Wrye followed Friday’s feat with two consecutive wins on Saturday in the 800-meter and the 3200-meter races.

“It’s a little bizarre,” Wrye said after winning her third gold. “Just because, I don’t know, East Mountain has had so many [state champions], Amanda Bishop, Caroline [Kaufman], Amira [Cunningham], Addi [Rauch].”

The climax came in the 3200-meter race, the final individual event of the meet.

For seven of the race’s eight 400-meter laps, Wrye and teammate Rauch ran shoulder to shoulder on the inside lanes, boxing out two runners from Taos who were hot on their heels.

On the last lap, the two East Mountain girls separated themselves from the Taos runners, and then, during the final 200 meters, Wrye shifted into overdrive.

“I told myself, ‘We’ve got to break off from these Taos girls,’” Wrye said. “But, I don’t know, I guess I just knew that if I wanted to go for this trifecta thing then I would have to go, because I knew Addi was right there, too.”

Rauch finished 3 seconds behind Wrye for the silver medal.

“We told ourselves, ‘Let’s beat Amira’s record,’” Rauch said, referring to Cunningham’s school record from last year’s race. “But we didn’t, and it was like, ‘Dang it!’”

Wrye’s closest victory came earlier in the day in the 800-meter, where she narrowly edged last year’s 4A state champion Morgan Diefendorf, from Robertson High in Las Vegas.

“We hit the 200 and I looked over and it was that Robertson girl, and I knew she has a good kick,” Wrye said. But Wrye’s kick was just a little bit better.

She jetted down the final stretch, leaned her body forward across the finish line to beat Diefendorf by .13 seconds, and ecstatically punched her fist in front of her chest.

“That was a point-one-three lean,” Rauch noted afterward. “That was all lean!”

Heffelfinger won Friday’s 4A boys 3200m race by a commanding 12 seconds.

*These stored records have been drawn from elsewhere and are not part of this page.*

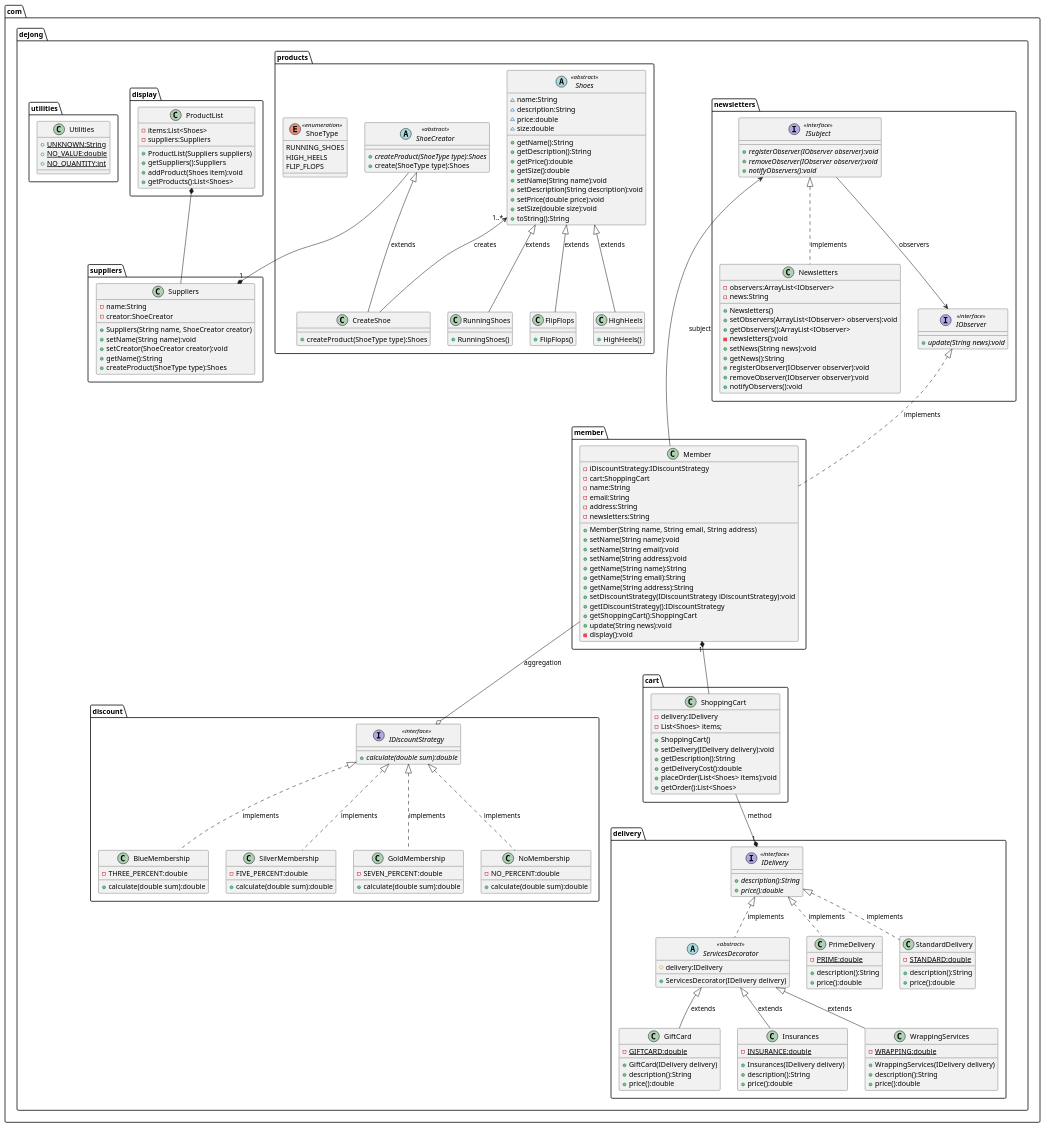
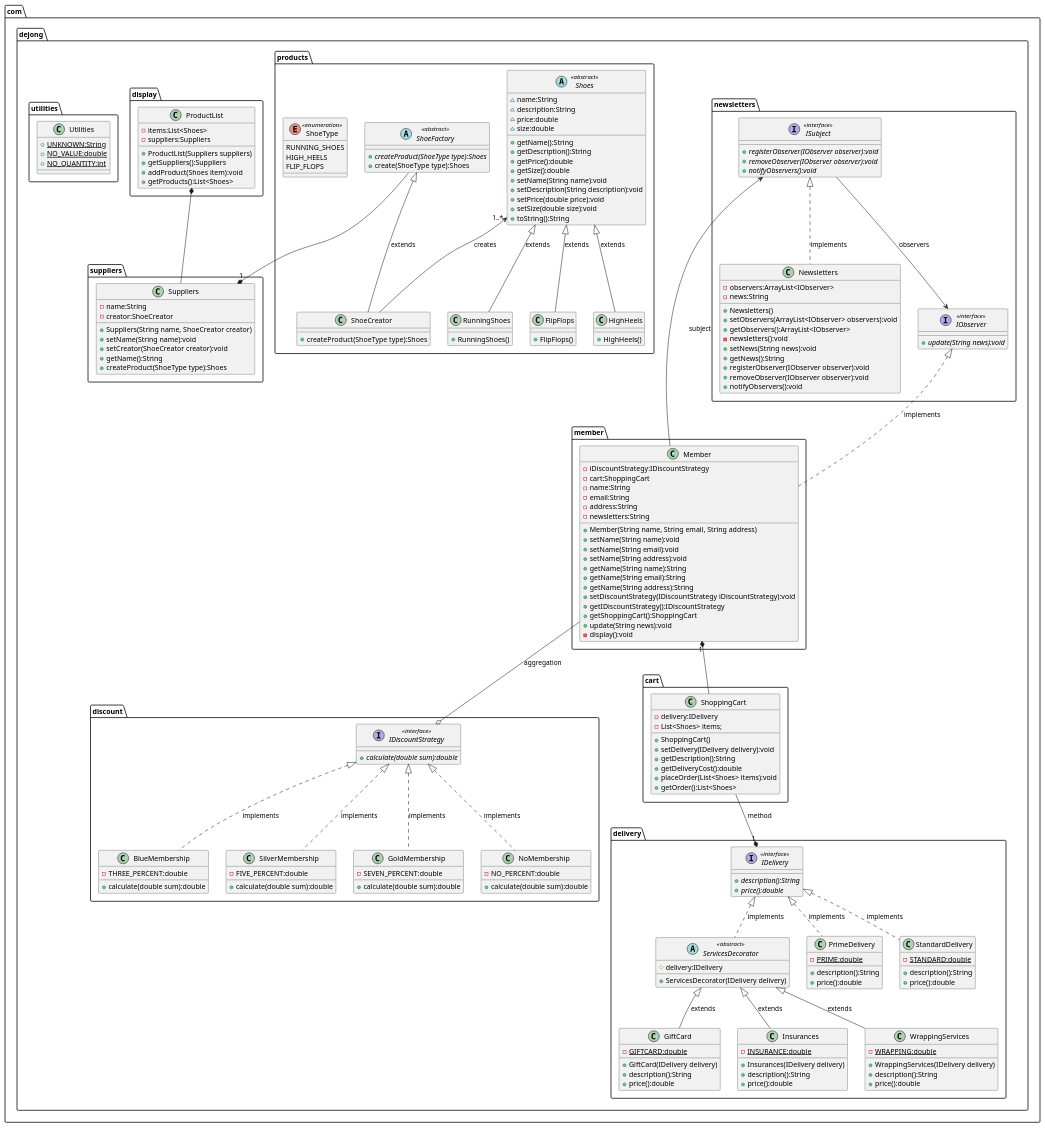
One commit to dejongyeong/design-patterns changed the diagram in online-shopping/online-shopping.puml. Above: the diagram before and after it, drawn with PlantUML. The commit also changed 9 other files, not shown here.

```diff
--- a/online-shopping/online-shopping.puml
+++ b/online-shopping/online-shopping.puml
@@ -1,197 +1,197 @@
 @startuml
 
 'Concrete Class
 class com.dejong.discount.BlueMembership {
     - THREE_PERCENT:double
     + calculate(double sum):double
 }
 class com.dejong.discount.SilverMembership {
     - FIVE_PERCENT:double
     + calculate(double sum):double
 }
 class com.dejong.discount.GoldMembership {
     - SEVEN_PERCENT:double
     + calculate(double sum):double
 }
 class com.dejong.discount.NoMembership {
     - NO_PERCENT:double
     + calculate(double sum):double
 }
 class com.dejong.member.Member {
     - iDiscountStrategy:IDiscountStrategy
     - cart:ShoppingCart
     - name:String
     - email:String
     - address:String
     - newsletters:String
     + Member(String name, String email, String address)
     + setName(String name):void
     + setName(String email):void
     + setName(String address):void
     + getName(String name):String
     + getName(String email):String
     + getName(String address):String
     + setDiscountStrategy(IDiscountStrategy iDiscountStrategy):void
     + getIDiscountStrategy():IDiscountStrategy
     + getShoppingCart():ShoppingCart
     + update(String news):void
     - display():void
 }
 class com.dejong.newsletters.Newsletters {
     - observers:ArrayList<IObserver>
     - news:String
     + Newsletters()
     + setObservers(ArrayList<IObserver> observers):void
     + getObservers():ArrayList<IObserver>
     - newsletters():void
     + setNews(String news):void
     + getNews():String
     + registerObserver(IObserver observer):void
     + removeObserver(IObserver observer):void
     + notifyObservers():void
 }
 abstract class com.dejong.delivery.ServicesDecorator << abstract >> {
     # delivery:IDelivery
     + ServicesDecorator(IDelivery delivery)
 }
 class com.dejong.delivery.GiftCard {
     - {static} GIFTCARD:double
     + GiftCard(IDelivery delivery)
     + {method} description():String
     + {method} price():double
 }
 class com.dejong.delivery.Insurances{
     - {static} INSURANCE:double
     + Insurances(IDelivery delivery)
     + {method} description():String
     + {method} price():double
 }
 class com.dejong.delivery.PrimeDelivery {
     - {static} PRIME:double
     + {method} description():String
     + {method} price():double
 }
 class com.dejong.delivery.StandardDelivery {
     - {static} STANDARD:double
     + {method} description():String
     + {method} price():double
 }
 class com.dejong.delivery.WrappingServices {
     - {static} WRAPPING:double
     + WrappingServices(IDelivery delivery)
     + {method} description():String
     + {method} price():double
 }
 class com.dejong.cart.ShoppingCart {
     - delivery:IDelivery
     - List<Shoes> items;
     + ShoppingCart()
     + setDelivery(IDelivery delivery):void
     + getDescription():String
     + getDeliveryCost():double
     + placeOrder(List<Shoes> items):void
     + getOrder():List<Shoes>
 }
 class com.dejong.products.FlipFlops {
     + FlipFlops()
 }
 class com.dejong.products.HighHeels {
     + HighHeels()
 }
 class com.dejong.products.RunningShoes {
     + RunningShoes()
 }
 abstract class com.dejong.products.Shoes << abstract >> {
     ~ name:String
     ~ description:String
     ~ price:double
     ~ size:double
     + getName():String
     + getDescription():String
     + getPrice():double
     + getSize():double
     + setName(String name):void
     + setDescription(String description):void
     + setPrice(double price):void
     + setSize(double size):void
     + toString():String
 }
-abstract class com.dejong.products.ShoeCreator << abstract >> {
+abstract class com.dejong.products.ShoeFactory << abstract >> {
     + {abstract} createProduct(ShoeType type):Shoes
     + create(ShoeType type):Shoes
 }
-class com.dejong.products.CreateShoe {
+class com.dejong.products.ShoeCreator {
     + createProduct(ShoeType type):Shoes
 }
 class com.dejong.suppliers.Suppliers {
     - name:String
     - creator:ShoeCreator
     + Suppliers(String name, ShoeCreator creator)
     + setName(String name):void
     + setCreator(ShoeCreator creator):void
     + getName():String
     + createProduct(ShoeType type):Shoes
 }
 class com.dejong.display.ProductList {
     - items:List<Shoes>
     - suppliers:Suppliers
     + ProductList(Suppliers suppliers)
     + getSuppliers():Suppliers
     + addProduct(Shoes item):void
     + getProducts():List<Shoes>
 }
 enum com.dejong.products.ShoeType << enumeration >> {
     RUNNING_SHOES
     HIGH_HEELS
     FLIP_FLOPS
 }
 class com.dejong.utilities.Utilities {
     + {static} UNKNOWN:String
     + {static} NO_VALUE:double
     + {static} NO_QUANTITY:int
 }
 
 'Interface
 interface com.dejong.discount.IDiscountStrategy << interface >> {
     + {abstract} calculate(double sum):double
 }
 interface com.dejong.newsletters.ISubject << interface >> {
     + {abstract} registerObserver(IObserver observer):void
     + {abstract} removeObserver(IObserver observer):void
     + {abstract} notifyObservers():void
 }
 interface com.dejong.newsletters.IObserver << interface >> {
     + {abstract} update(String news):void
 }
 interface com.dejong.delivery.IDelivery << interface >> {
     + {abstract} description():String
     + {abstract} price():double
 }
 
 'Relationships
 com.dejong.member.Member --o com.dejong.discount.IDiscountStrategy : aggregation
 com.dejong.discount.IDiscountStrategy <|.. com.dejong.discount.BlueMembership : implements
 com.dejong.discount.IDiscountStrategy <|.. com.dejong.discount.SilverMembership : implements
 com.dejong.discount.IDiscountStrategy <|.. com.dejong.discount.GoldMembership : implements
 com.dejong.discount.IDiscountStrategy <|.. com.dejong.discount.NoMembership : implements
 com.dejong.newsletters.IObserver <|.. com.dejong.member.Member : implements
 com.dejong.newsletters.ISubject <|.. com.dejong.newsletters.Newsletters : implements
 com.dejong.newsletters.ISubject --> com.dejong.newsletters.IObserver : observers
 com.dejong.member.Member --> com.dejong.newsletters.ISubject : subject
 com.dejong.member.Member "1" *-- com.dejong.cart.ShoppingCart
 com.dejong.cart.ShoppingCart --* "1" com.dejong.delivery.IDelivery : " method"
 com.dejong.delivery.IDelivery <|.. com.dejong.delivery.PrimeDelivery : implements
 com.dejong.delivery.IDelivery <|.. com.dejong.delivery.StandardDelivery : implements
 com.dejong.delivery.IDelivery <|.. com.dejong.delivery.ServicesDecorator : implements
 com.dejong.delivery.ServicesDecorator <|-- com.dejong.delivery.WrappingServices : extends
 com.dejong.delivery.ServicesDecorator <|-- com.dejong.delivery.GiftCard : extends
 com.dejong.delivery.ServicesDecorator <|-- com.dejong.delivery.Insurances : extends
 com.dejong.products.Shoes <|-- com.dejong.products.FlipFlops : "extends"
 com.dejong.products.Shoes <|-- com.dejong.products.RunningShoes : "extends"
 com.dejong.products.Shoes <|-- com.dejong.products.HighHeels : "extends"
-com.dejong.products.ShoeCreator <|-- com.dejong.products.CreateShoe : "extends"
-com.dejong.products.Shoes "1..*" <-- com.dejong.products.CreateShoe : "creates"
-com.dejong.products.ShoeCreator --* "1" com.dejong.suppliers.Suppliers
+com.dejong.products.ShoeFactory <|-- com.dejong.products.ShoeCreator : "extends"
+com.dejong.products.Shoes "1..*" <-- com.dejong.products.ShoeCreator : "creates"
+com.dejong.products.ShoeFactory --* "1" com.dejong.suppliers.Suppliers
 com.dejong.display.ProductList *-- com.dejong.suppliers.Suppliers
 
 @enduml
```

On Saturday, he placed second in the 800m—just a quarter of a second behind the winner—before winning the 1600m by a second and a half.

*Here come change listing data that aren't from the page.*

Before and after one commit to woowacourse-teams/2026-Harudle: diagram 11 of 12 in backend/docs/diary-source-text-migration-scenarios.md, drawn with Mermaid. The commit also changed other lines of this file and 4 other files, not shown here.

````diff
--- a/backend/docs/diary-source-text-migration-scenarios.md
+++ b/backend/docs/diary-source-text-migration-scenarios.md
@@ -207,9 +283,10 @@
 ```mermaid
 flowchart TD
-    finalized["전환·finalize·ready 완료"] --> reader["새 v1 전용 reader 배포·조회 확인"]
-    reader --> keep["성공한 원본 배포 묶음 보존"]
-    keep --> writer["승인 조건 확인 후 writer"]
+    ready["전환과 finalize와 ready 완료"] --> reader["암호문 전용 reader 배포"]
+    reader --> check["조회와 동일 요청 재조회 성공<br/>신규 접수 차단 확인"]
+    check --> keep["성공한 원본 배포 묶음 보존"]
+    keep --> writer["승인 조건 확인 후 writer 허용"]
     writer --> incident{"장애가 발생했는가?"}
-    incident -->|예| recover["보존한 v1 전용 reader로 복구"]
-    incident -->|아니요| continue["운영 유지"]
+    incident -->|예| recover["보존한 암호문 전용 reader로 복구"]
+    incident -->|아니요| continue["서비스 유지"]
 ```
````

He said each of the races was unique, with both races on Saturday being close, but the 3200 “could not have gone any better.”

“I’ve never won on the track at state like that before,” Heffelfinger said. “The 32 was like, ‘Yeah, I got this!’”

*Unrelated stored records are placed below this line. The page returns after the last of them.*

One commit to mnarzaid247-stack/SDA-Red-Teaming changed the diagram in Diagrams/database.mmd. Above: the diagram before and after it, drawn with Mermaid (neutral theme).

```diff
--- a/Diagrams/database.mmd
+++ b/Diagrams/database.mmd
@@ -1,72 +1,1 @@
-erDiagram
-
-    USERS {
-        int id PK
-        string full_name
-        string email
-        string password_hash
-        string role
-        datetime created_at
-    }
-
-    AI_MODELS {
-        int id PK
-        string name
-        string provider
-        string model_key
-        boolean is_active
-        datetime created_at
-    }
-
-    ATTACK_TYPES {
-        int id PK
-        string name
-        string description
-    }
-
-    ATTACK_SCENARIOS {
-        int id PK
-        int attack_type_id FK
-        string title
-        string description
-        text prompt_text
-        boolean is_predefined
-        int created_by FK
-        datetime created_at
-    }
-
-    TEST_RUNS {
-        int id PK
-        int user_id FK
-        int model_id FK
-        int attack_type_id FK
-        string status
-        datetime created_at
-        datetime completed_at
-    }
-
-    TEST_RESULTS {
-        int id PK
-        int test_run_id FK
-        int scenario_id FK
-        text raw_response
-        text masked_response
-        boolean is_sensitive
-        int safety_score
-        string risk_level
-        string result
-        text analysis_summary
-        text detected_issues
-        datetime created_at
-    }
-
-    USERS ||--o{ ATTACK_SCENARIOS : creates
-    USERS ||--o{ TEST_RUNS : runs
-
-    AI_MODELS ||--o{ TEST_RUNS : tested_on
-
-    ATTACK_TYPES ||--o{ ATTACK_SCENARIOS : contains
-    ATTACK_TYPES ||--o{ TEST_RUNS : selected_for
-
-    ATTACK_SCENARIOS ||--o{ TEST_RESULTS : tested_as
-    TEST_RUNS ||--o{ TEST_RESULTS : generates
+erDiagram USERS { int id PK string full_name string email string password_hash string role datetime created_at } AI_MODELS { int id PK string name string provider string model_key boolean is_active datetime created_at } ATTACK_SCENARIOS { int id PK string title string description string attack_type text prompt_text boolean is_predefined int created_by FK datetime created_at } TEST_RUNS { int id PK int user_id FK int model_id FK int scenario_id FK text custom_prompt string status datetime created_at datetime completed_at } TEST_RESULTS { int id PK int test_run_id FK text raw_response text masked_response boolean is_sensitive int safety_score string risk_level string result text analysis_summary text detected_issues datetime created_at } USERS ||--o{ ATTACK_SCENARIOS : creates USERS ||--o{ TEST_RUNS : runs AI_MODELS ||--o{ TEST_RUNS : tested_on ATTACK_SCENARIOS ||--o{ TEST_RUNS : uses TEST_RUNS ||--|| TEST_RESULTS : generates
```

Keller said he was happy with how his team performed, noting, “The bond that these kids have has been outstanding. I’m really proud of these kids.”

Moriarty’s Flaming won the 5A boys triple jump after breaking the school record the previous week at the district meet.

“Everybody cheering for me just motivated me to do my best,” Flaming said.

Dasha Booth took third in the 5A girls pole vault; the girls 1600m relay team anchored by Olivia Riblett nearly took the bronze but faltered down the stretch to finish fourth.

“We had a good two days,” Moriarty coach and athletic director Joe Bailey said of his team’s performance. “Our girls qualified in all of the relays, placed in two of them, and our jumpers did real well.”

Manzano’s Byrd won his second-consecutive gold in the 6A boys 100m dash. He won the silver in the 200m dash. Byrd also anchored the final leg of the 4x100m relay to help his team claim the silver.

Leota Harriman
Leota Harriman

Leota started working for The Independent in 2006, working her way up through the ranks. An employee buyout in 2010 led to her ownership of the newspaper. Leota has served on the board of the N.M. Press Association, and is currently its First Vice President. She is passionate about health and wellness, especially mental health, and loves making art. She can be reached at news.ind.editor@gmail.com.